Upjohn Institute Researcher Michelle Miller-Adams spends a lot of her time examining how the Kalamazoo Promise is working and how other communities are trying to develop their own programs.
Miller-Adams, who is also a Political Science Professor at Grand Valley State University, says President Obama's proposal for free community college has many similarities to the program to provide free tuition and fees to graduates from the Kalamazoo school district.
The financial structure of scholarship programs is important. Miller-Adams says programs like the Kalamazoo Promise are made on a "first dollar" basis. That means that lower-income students are still eligible for pell grants that can help pay for a computer or living costs.
Some critics have questioned whether programs should help everyone or if more money should be directed toward low-income students. But Miller-Adams says a "universal program" like the Kalamazoo Promise gets broader political support and "buy in" from the across the political spectrum.
Miller-Adams say the President's proposal highlights the debate over the benefit of education. She says throughout U.S. history as more education has become required, more public funding has been provided. Miller-Adams says as an example when high school became the bare minimum of education needed to make a living, it became publicly funded and compulsory.
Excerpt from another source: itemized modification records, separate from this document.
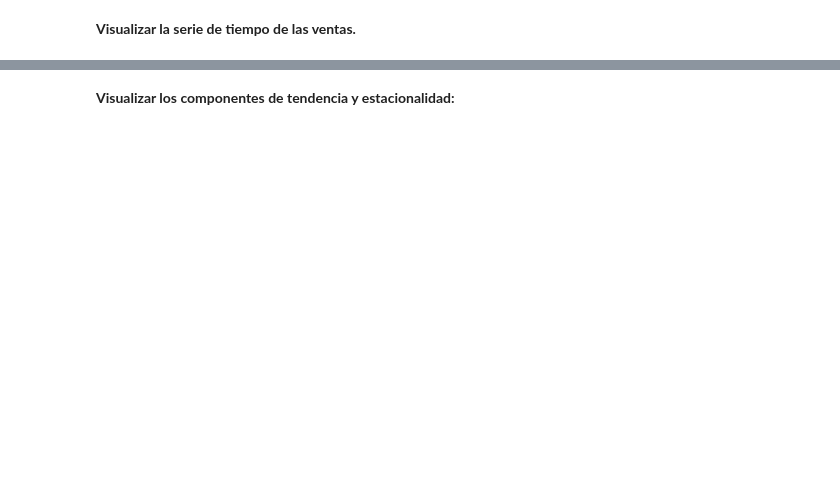
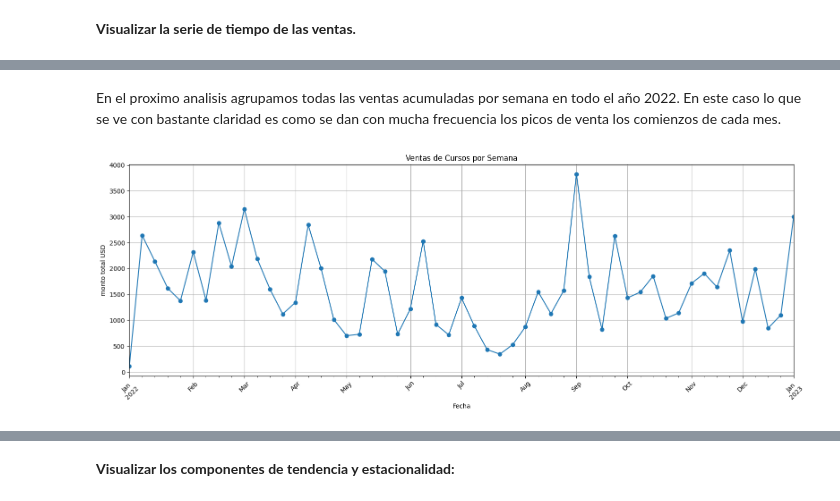
Before and after one commit to jpgomz/mentoria-diplodatos-2024-analisis-cursos-previsionales, a Jupyter notebook: ayvd.ipynb, the cells around one changed output, grey strips where cells are left out. Cells and saved outputs as stored; diff of their text form; code cells hidden in the pictures; blank space fills up the shorter version.

```diff
--- a/ayvd.ipynb
+++ b/ayvd.ipynb
@@ -163,0 +244,19 @@ plt.show()
+# %% [markdown]
+En el proximo analisis agrupamos todas las ventas acumuladas por semana en todo el año 2022. En este caso lo que se ve con bastante claridad es como se dan con mucha frecuencia los picos de venta los comienzos de cada mes.
+# %%
+#ventas_semanales = df_merged['monto total USD'].resample('W').sum().reset_index()
+ventas_semanales = df_merged.loc['2022', 'monto total USD'].resample('W').sum()
+
+# Crear el gráfico de líneas
+plt.figure(figsize=(16, 6))
+ax = ventas_semanales.plot(marker='o', linestyle='-')
+
+plt.title('Ventas de Cursos por Semana')
+plt.xlabel('Fecha')
+plt.ylabel('monto total USD')
+plt.grid(True)
+plt.xticks(rotation=45)
+plt.tight_layout()
+plt.show()
+# %% [output]
+[figure, added]
```
Also changed, not shown: parts of 21 cells of this notebook.
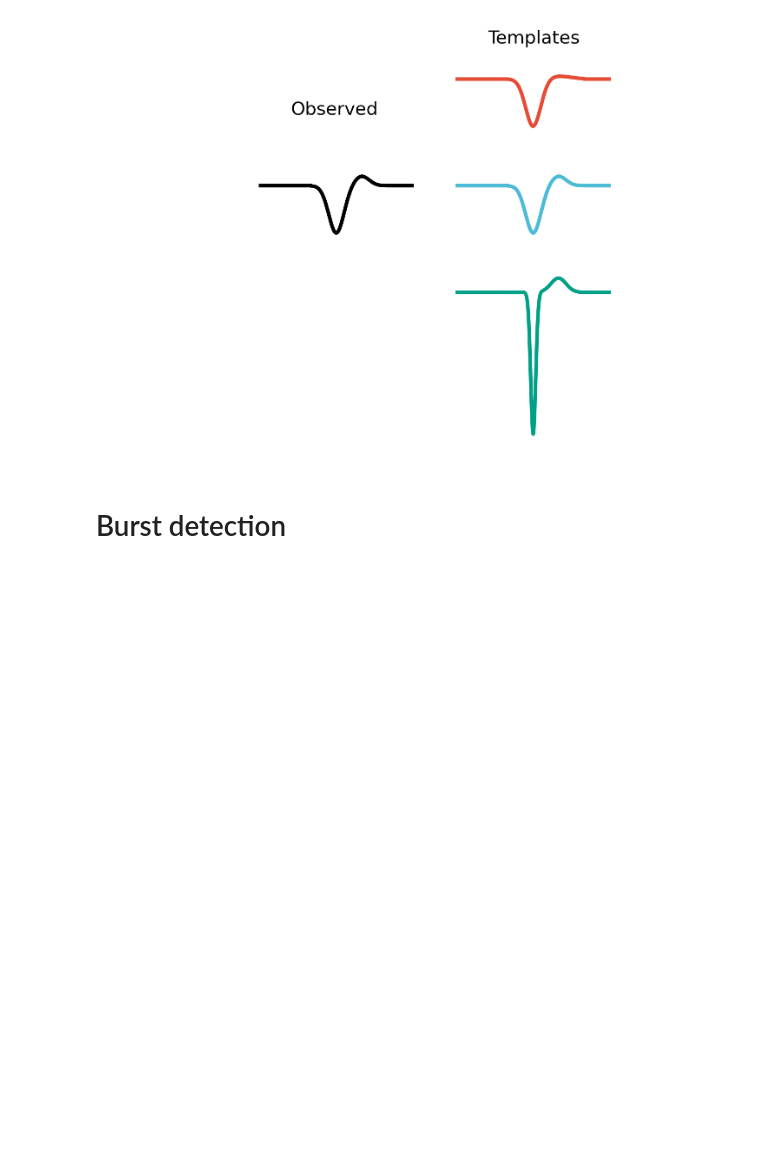
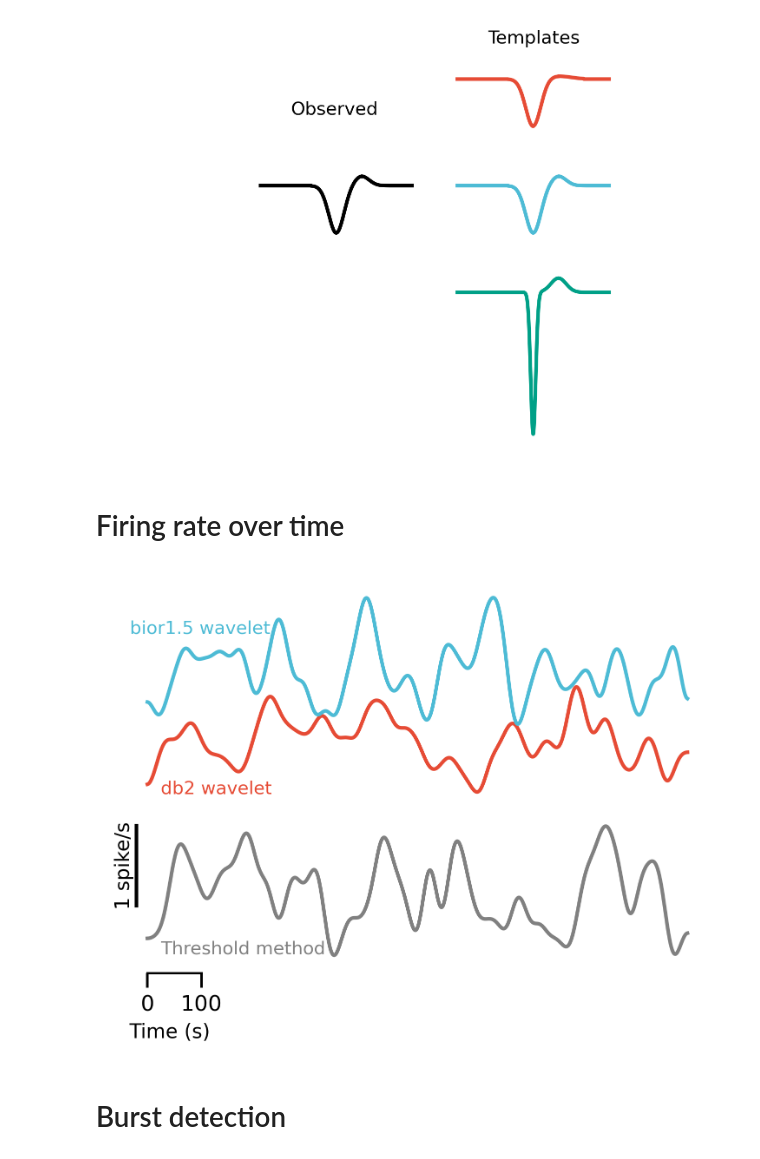
Before and after one commit to SAND-Lab/MEA-NAP, a Jupyter notebook: python/feature-schematic.ipynb, the cells around one changed output. Drawn from its saved outputs; the diff is of its cells as text; code cells hidden in the pictures; blank space fills up the shorter version.

```diff
--- a/python/feature-schematic.ipynb
+++ b/python/feature-schematic.ipynb
@@ -112,6 +112,58 @@ with plt.style.context(splstyle.get_style('nature-reviews')):
     fig.savefig(os.path.join(fig_folder, fig_name), dpi=300, bbox_inches='tight', transparent=True)
 # %% [output]
 [figure]
+# %% [markdown]
+# Firing rate over time
+# %%
+fig_name = 'firing_rate_trace.svg'
+fig_folder = '/home/timothysit/AnalysisPipeline/python/feature-schematic-figures/'
+
+import scipy.ndimage as spimage
+np.random.seed(1)
+with plt.style.context(splstyle.get_style('nature-reviews')):
+    fig, ax = plt.subplots()
+    num_time_samples = 1000
+    threshold_method_fr_mean = 2
+    threshold_method_fr_std = 2
+    wavelet_method_1_fr_mean = 3
+    wavelet_method_1_fr_std = 1
+
+    wavelet_method_2_fr_mean = 3.5
+    wavelet_method_2_fr_std = 1.5
+
+
+    threshold_method_fr = np.random.normal(threshold_method_fr_mean, threshold_method_fr_std, num_time_samples)
+    wavelet_method_1_fr = np.random.normal(wavelet_method_1_fr_mean, wavelet_method_1_fr_std, num_time_samples)
+    wavelet_method_2_fr = np.random.normal(wavelet_method_2_fr_mean, wavelet_method_2_fr_std, num_time_samples)
+
+
+    smooth_sigma = 15
+    threshold_method_fr_smoothed = spimage.gaussian_filter(threshold_method_fr, smooth_sigma)
+    wavelet_method_1_fr_smoothed = spimage.gaussian_filter(wavelet_method_1_fr, smooth_sigma)
+    wavelet_method_2_fr_smoothed = spimage.gaussian_filter(wavelet_method_2_fr, smooth_sigma)
+
+    y_offset = 1
+    ax.plot(threshold_method_fr_smoothed - y_offset, color='gray')
+    ax.plot(wavelet_method_1_fr_smoothed - y_offset)
+    ax.plot(wavelet_method_2_fr_smoothed - y_offset)
+
+    ax.plot([-20, -20], [1, 1.5], color='black')
+    ax.text(-25, 1.25, '1 spike/s', size=11, color='black', rotation=90, ha='right', va='center')
+
+    ax.text(25, 1.7 - y_offset, 'Threshold method', color='gray')
+    ax.text(25, 2.7 - y_offset, 'db2 wavelet', color='#E64B35')
+    ax.text(-32, 3.7 - y_offset, 'bior1.5 wavelet', color='#4DBBD5')
+    # '4DBBD5', '00A087'
+
+    ax.set_xlabel('Time (s)', size=11, x=0.1)
+    ax.set_xticks([0, 100])
+    ax.spines['bottom'].set_bounds([0, 100])
+    ax.spines['left'].set_visible(False)
+    ax.set_yticks([])
+
+    fig.savefig(os.path.join(fig_folder, fig_name), dpi=300, bbox_inches='tight', transparent=True)
+# %% [output]
+[figure, added]
 # %% [markdown]
 # Burst detection
 # %%
```
Also changed, not shown: parts of 7 cells of this notebook.
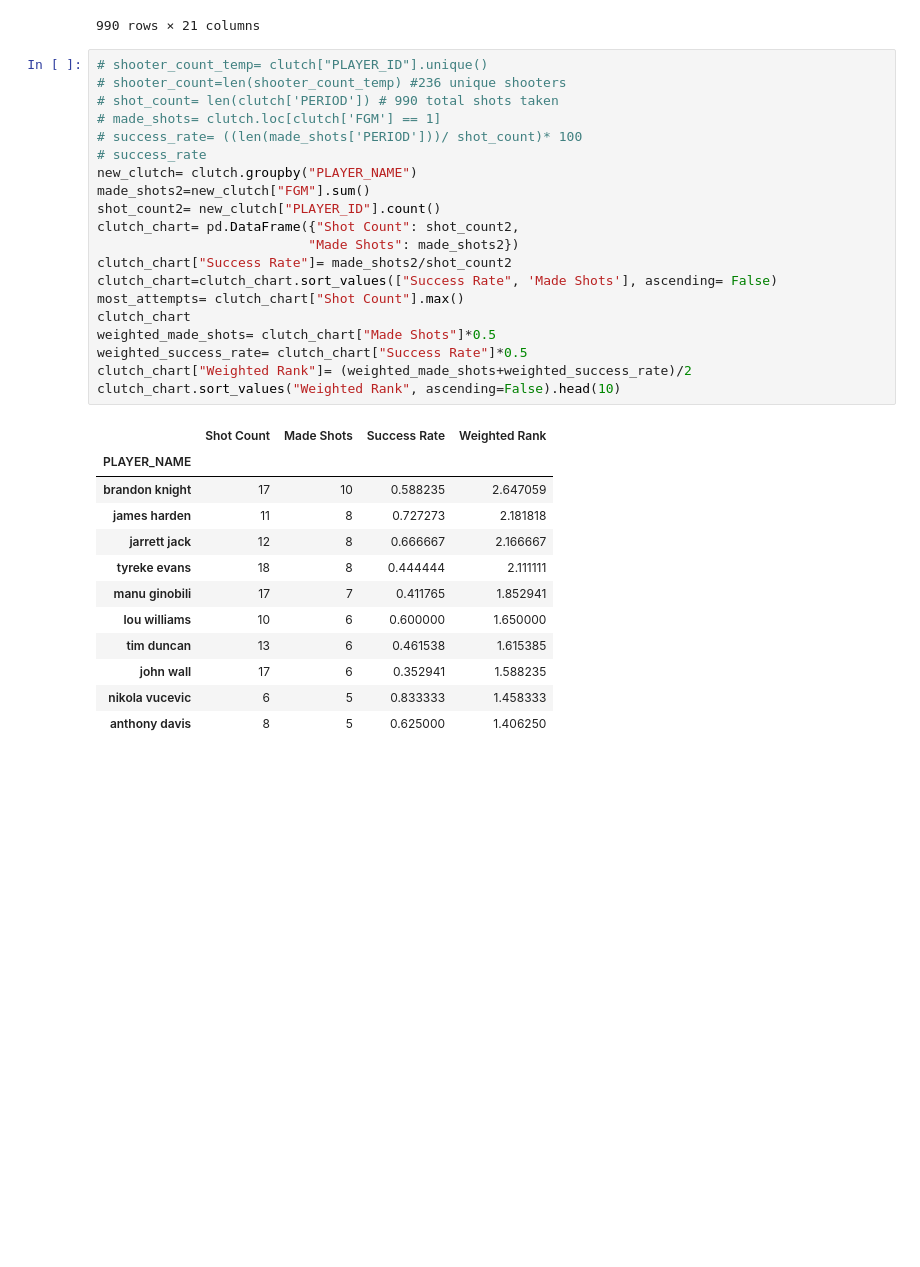
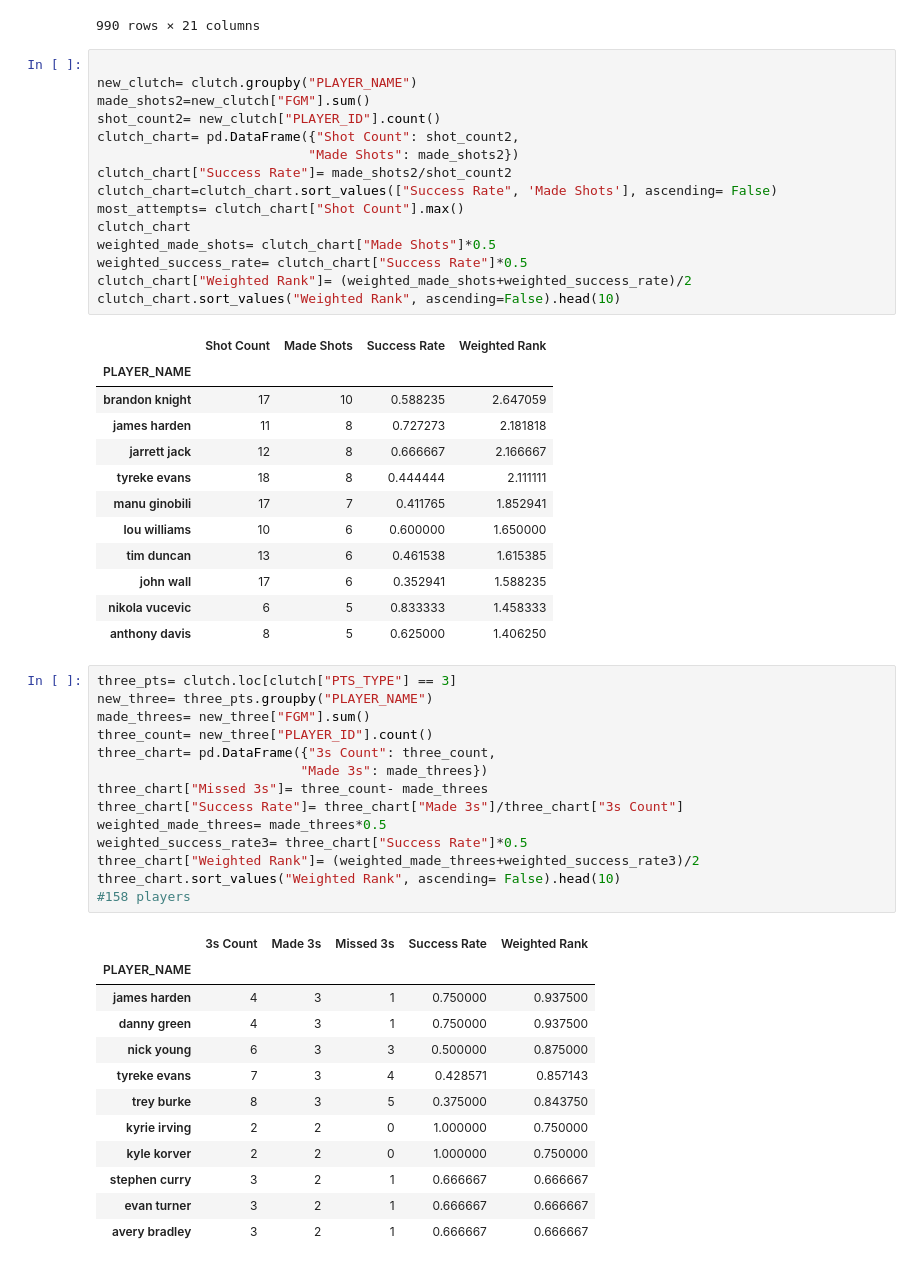
Before and after one commit to briennecole/NBA_Shot_Analysis, a Jupyter notebook: Clutch_Analysis.ipynb, the cells around one changed output. Drawn from its saved outputs; the diff is of its cells as text; blank space fills up the shorter version.

```diff
--- a/Clutch_Analysis.ipynb
+++ b/Clutch_Analysis.ipynb
@@ -36,12 +36,7 @@ clutch
 | 127983 | 21400178 | W | 2 | 11 | 3 | 0:12 | 4.3 | 2.7 | 2 | ... |
 990 rows × 21 columns
 # %%
-# shooter_count_temp= clutch["PLAYER_ID"].unique()
-# shooter_count=len(shooter_count_temp) #236 unique shooters
-# shot_count= len(clutch['PERIOD']) # 990 total shots taken
-# made_shots= clutch.loc[clutch['FGM'] == 1]
-# success_rate= ((len(made_shots['PERIOD']))/ shot_count)* 100
-# success_rate
+
 new_clutch= clutch.groupby("PLAYER_NAME")
 made_shots2=new_clutch["FGM"].sum()
 shot_count2= new_clutch["PLAYER_ID"].count()
@@ -68,3 +63,30 @@ clutch_chart.sort_values("Weighted Rank", ascending=False).head(10)
 | john wall | 17 | 6 | 0.352941 | 1.588235 |
 | nikola vucevic | 6 | 5 | 0.833333 | 1.458333 |
 | anthony davis | 8 | 5 | 0.625000 | 1.406250 |
+# %%
+three_pts= clutch.loc[clutch["PTS_TYPE"] == 3]
+new_three= three_pts.groupby("PLAYER_NAME")
+made_threes= new_three["FGM"].sum()
+three_count= new_three["PLAYER_ID"].count()
+three_chart= pd.DataFrame({"3s Count": three_count,
+                          "Made 3s": made_threes})
+three_chart["Missed 3s"]= three_count- made_threes
+three_chart["Success Rate"]= three_chart["Made 3s"]/three_chart["3s Count"]
+weighted_made_threes= made_threes*0.5
+weighted_success_rate3= three_chart["Success Rate"]*0.5
+three_chart["Weighted Rank"]= (weighted_made_threes+weighted_success_rate3)/2
+three_chart.sort_values("Weighted Rank", ascending= False).head(10)
+#158 players
+# %% [output]
+|  | 3s Count | Made 3s | Missed 3s | Success Rate | Weighted Rank |
+| PLAYER_NAME |  |  |  |  |  |
+| james harden | 4 | 3 | 1 | 0.750000 | 0.937500 |
+| danny green | 4 | 3 | 1 | 0.750000 | 0.937500 |
+| nick young | 6 | 3 | 3 | 0.500000 | 0.875000 |
+| tyreke evans | 7 | 3 | 4 | 0.428571 | 0.857143 |
+| trey burke | 8 | 3 | 5 | 0.375000 | 0.843750 |
+| kyrie irving | 2 | 2 | 0 | 1.000000 | 0.750000 |
+| kyle korver | 2 | 2 | 0 | 1.000000 | 0.750000 |
+| stephen curry | 3 | 2 | 1 | 0.666667 | 0.666667 |
+| evan turner | 3 | 2 | 1 | 0.666667 | 0.666667 |
+| avery bradley | 3 | 2 | 1 | 0.666667 | 0.666667 |
```
Also changed, not shown: parts of 4 cells of this notebook, 5 other files.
In the extended version of the interview, Miller-Adams discusses the latest data showing that students using the Kalamazoo Promise are more likely to complete at least their first year of college. She also talks about why the program has been a success so far, and the challenges that are likely ahead.